Nutrition and exercise in Pompe disease

Mark A. Tarnopolsky, Mats I. Nilsson

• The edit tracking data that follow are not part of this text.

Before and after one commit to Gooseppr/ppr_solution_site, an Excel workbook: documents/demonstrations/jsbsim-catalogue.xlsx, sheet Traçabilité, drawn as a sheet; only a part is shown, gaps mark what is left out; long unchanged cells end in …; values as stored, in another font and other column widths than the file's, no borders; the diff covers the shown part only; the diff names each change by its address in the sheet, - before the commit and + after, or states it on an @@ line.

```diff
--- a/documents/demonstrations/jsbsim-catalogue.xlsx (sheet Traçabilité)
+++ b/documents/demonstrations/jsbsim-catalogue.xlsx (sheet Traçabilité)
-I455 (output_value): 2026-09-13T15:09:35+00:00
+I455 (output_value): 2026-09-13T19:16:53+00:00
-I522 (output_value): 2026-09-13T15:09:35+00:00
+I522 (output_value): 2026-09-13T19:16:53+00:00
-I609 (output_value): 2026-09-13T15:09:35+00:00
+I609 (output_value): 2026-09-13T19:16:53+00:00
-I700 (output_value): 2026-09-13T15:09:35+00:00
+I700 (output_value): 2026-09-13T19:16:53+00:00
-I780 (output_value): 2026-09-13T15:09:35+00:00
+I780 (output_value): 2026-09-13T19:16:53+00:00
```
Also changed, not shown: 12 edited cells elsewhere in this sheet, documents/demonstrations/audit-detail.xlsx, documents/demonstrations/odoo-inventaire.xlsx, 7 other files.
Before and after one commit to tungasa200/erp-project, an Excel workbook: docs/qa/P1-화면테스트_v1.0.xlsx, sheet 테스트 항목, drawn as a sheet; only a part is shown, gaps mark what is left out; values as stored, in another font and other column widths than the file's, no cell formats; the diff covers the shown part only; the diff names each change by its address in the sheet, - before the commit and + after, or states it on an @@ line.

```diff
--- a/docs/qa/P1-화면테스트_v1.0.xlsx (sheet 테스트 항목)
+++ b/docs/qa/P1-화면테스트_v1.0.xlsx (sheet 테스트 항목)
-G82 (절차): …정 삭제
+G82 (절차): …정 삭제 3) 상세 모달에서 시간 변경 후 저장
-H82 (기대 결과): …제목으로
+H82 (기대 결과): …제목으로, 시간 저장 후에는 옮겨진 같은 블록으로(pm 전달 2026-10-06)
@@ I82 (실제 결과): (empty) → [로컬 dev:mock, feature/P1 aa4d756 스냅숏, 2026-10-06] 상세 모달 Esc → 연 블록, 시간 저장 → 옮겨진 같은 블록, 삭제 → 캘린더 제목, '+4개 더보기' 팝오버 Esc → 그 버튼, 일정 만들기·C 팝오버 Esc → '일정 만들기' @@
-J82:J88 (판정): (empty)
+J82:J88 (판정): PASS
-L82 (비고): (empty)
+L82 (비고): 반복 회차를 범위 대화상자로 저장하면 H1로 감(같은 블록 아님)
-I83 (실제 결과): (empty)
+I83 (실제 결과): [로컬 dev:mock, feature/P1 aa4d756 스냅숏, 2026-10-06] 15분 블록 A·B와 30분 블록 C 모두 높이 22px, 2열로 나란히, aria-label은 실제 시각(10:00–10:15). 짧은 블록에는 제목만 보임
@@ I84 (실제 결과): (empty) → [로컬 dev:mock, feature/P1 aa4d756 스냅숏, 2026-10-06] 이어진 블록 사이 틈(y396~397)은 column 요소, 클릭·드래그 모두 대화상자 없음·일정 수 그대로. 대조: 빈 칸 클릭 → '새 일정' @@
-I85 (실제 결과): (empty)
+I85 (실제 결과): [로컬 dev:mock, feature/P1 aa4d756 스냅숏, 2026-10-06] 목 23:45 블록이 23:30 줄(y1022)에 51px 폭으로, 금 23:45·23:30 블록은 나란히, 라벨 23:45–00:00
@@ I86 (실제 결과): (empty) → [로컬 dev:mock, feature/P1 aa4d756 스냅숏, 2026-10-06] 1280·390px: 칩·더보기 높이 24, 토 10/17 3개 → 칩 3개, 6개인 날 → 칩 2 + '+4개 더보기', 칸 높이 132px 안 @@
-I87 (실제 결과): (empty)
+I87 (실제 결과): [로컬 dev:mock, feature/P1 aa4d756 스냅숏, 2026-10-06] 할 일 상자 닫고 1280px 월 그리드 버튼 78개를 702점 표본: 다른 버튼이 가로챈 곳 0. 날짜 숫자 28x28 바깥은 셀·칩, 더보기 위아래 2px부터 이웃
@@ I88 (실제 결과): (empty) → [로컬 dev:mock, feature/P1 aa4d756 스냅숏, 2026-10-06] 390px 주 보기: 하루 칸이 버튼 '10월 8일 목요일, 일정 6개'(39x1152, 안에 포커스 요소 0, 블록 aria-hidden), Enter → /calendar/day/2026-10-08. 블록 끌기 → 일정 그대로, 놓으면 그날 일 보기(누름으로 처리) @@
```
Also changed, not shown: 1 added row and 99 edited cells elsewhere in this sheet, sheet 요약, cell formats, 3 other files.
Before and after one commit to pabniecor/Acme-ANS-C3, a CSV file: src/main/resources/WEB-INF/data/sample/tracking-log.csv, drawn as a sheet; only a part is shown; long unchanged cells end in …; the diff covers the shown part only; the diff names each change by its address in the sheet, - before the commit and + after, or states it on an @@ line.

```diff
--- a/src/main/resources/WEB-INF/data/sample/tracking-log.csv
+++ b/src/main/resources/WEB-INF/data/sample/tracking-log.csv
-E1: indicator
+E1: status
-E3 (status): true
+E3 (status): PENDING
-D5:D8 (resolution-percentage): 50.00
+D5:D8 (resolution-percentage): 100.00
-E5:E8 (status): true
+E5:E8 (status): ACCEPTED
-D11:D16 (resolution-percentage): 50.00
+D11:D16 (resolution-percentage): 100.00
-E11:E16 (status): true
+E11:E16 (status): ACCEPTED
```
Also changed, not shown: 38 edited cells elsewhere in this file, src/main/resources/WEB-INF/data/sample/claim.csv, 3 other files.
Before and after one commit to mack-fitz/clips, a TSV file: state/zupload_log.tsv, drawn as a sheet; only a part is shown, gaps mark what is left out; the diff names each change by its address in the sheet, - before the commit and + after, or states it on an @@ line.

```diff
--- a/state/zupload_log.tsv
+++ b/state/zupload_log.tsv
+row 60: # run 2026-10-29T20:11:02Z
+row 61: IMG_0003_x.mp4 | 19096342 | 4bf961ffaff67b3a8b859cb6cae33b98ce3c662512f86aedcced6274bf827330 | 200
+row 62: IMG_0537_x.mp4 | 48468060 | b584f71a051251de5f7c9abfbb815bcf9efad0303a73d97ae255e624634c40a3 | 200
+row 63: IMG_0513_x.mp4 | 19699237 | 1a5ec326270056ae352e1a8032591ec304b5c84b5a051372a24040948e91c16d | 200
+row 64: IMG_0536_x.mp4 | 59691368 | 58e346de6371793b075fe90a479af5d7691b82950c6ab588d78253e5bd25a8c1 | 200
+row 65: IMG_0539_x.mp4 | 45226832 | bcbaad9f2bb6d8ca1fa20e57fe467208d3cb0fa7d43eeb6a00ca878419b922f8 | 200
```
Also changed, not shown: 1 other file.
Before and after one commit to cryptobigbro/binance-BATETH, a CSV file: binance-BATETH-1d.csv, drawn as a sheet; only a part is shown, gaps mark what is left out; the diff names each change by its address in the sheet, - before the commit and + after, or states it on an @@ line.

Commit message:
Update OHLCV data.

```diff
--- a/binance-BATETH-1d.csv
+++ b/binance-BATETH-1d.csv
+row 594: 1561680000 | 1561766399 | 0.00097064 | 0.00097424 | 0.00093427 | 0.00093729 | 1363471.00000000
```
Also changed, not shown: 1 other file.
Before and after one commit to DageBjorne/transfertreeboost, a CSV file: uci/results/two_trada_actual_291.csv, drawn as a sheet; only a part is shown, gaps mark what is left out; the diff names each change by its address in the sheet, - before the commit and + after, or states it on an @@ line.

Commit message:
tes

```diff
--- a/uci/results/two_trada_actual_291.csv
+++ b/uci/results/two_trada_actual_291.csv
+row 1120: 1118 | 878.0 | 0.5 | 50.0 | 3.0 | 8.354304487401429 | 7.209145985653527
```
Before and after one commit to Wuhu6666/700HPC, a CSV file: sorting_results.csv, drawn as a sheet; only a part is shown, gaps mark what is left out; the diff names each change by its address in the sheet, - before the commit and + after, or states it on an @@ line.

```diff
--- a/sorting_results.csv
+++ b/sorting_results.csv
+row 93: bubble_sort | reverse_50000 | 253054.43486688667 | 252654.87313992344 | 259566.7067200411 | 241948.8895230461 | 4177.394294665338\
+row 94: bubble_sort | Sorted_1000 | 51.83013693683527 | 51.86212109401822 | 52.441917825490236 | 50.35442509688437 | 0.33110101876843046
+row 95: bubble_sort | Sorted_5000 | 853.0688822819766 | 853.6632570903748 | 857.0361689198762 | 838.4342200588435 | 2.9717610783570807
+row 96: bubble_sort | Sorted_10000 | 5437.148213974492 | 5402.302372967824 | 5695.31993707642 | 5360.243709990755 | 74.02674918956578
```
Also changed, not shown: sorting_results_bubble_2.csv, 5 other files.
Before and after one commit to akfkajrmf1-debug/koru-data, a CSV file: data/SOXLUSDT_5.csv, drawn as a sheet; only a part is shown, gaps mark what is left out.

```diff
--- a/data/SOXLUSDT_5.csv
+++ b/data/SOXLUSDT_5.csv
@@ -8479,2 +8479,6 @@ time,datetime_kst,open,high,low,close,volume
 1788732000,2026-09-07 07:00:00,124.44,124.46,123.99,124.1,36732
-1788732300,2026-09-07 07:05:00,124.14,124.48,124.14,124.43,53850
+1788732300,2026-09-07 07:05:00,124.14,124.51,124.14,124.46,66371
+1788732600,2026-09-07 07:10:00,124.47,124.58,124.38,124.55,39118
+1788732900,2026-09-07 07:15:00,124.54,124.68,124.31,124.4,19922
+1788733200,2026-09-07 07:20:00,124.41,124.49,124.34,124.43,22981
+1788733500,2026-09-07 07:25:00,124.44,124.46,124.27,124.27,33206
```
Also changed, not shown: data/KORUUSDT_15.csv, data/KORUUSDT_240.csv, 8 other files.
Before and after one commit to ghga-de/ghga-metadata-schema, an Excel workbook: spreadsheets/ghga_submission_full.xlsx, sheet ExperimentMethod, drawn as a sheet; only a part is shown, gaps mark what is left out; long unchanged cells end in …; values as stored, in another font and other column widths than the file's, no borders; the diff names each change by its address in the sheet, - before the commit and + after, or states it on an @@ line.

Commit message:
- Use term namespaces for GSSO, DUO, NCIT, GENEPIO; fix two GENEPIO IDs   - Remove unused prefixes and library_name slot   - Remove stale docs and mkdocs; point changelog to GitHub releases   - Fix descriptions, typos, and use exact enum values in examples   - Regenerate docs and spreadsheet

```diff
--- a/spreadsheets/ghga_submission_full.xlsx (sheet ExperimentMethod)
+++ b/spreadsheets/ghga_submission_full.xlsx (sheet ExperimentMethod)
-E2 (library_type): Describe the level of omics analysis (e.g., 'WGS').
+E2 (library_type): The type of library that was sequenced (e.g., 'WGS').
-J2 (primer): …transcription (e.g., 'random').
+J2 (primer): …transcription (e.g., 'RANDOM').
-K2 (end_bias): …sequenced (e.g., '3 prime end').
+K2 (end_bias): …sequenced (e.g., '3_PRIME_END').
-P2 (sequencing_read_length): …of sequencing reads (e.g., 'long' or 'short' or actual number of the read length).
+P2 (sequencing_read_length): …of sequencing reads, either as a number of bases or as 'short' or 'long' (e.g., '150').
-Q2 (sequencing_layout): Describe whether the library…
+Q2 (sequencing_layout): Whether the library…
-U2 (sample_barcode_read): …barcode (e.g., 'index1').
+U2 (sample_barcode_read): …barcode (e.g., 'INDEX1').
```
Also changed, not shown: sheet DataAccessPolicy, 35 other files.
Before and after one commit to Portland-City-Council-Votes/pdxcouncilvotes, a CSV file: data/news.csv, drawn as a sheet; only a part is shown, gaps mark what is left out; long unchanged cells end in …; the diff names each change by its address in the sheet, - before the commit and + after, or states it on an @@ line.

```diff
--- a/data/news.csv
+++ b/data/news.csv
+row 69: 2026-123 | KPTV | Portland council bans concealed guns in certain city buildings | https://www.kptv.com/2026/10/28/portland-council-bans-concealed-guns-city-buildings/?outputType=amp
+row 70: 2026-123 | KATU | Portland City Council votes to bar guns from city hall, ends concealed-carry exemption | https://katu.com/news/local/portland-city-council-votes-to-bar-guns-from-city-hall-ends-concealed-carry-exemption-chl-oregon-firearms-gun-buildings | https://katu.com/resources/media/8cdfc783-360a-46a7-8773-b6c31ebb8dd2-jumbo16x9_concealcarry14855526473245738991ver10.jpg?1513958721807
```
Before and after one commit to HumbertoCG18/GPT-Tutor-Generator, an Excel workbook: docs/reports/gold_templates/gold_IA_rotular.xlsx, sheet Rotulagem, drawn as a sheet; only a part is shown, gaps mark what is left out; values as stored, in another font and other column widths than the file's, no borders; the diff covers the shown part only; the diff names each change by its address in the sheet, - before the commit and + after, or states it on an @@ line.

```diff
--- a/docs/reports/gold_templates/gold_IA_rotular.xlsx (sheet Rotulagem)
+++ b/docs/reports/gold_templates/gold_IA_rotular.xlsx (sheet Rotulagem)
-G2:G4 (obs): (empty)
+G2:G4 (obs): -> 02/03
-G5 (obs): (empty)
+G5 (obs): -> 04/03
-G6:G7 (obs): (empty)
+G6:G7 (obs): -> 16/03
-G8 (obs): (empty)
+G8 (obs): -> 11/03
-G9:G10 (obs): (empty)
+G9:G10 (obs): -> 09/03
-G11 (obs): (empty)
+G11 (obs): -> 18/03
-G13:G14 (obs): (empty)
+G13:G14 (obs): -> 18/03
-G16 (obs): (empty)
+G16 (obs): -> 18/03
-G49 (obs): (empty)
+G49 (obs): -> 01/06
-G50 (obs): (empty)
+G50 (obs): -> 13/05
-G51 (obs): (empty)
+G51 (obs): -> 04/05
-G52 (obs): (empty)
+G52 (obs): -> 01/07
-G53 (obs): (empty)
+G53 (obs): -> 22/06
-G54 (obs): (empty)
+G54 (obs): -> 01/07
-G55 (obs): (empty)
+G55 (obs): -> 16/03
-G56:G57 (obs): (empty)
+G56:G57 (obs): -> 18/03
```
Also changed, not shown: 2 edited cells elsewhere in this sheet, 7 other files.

The current standard of care for Pompe disease (PD) is the administration of enzyme replacement therapy (ERT). Exercise and nutrition are often considered as complementary strategies rather than “treatments” per se. Nutritional assessment is important in patients with locomotor disability because the relative hypodynamia limits energy expenditure and thus the total amount of energy must be reduced to avoid obesity. A lower total energy intake often leads to lower protein and micronutrient intake. Consequently, ensuring that Pompe patients are tested for and replaced for deficiencies (protein, vitamin D, vitamin B12, etc.) is an important aspect of care. Furthermore, given the role of autophagy in the pathophysiology of PD and the fact that fasting induces autophagy, it is important that strategies such as nutritional timing and amino acid intake (L-arginine, L-leucine) be evaluated as therapies. Exercise interventions have been shown to improve six-minute walk testing distance by more than what was seen in the seminal ERT study in late-onset PD. Exercise therapy can also activate autophagy, and this is likely another component of its efficacy. The current review will evaluate the theoretical and practical aspects of nutrition and exercise as therapies for patients with PD.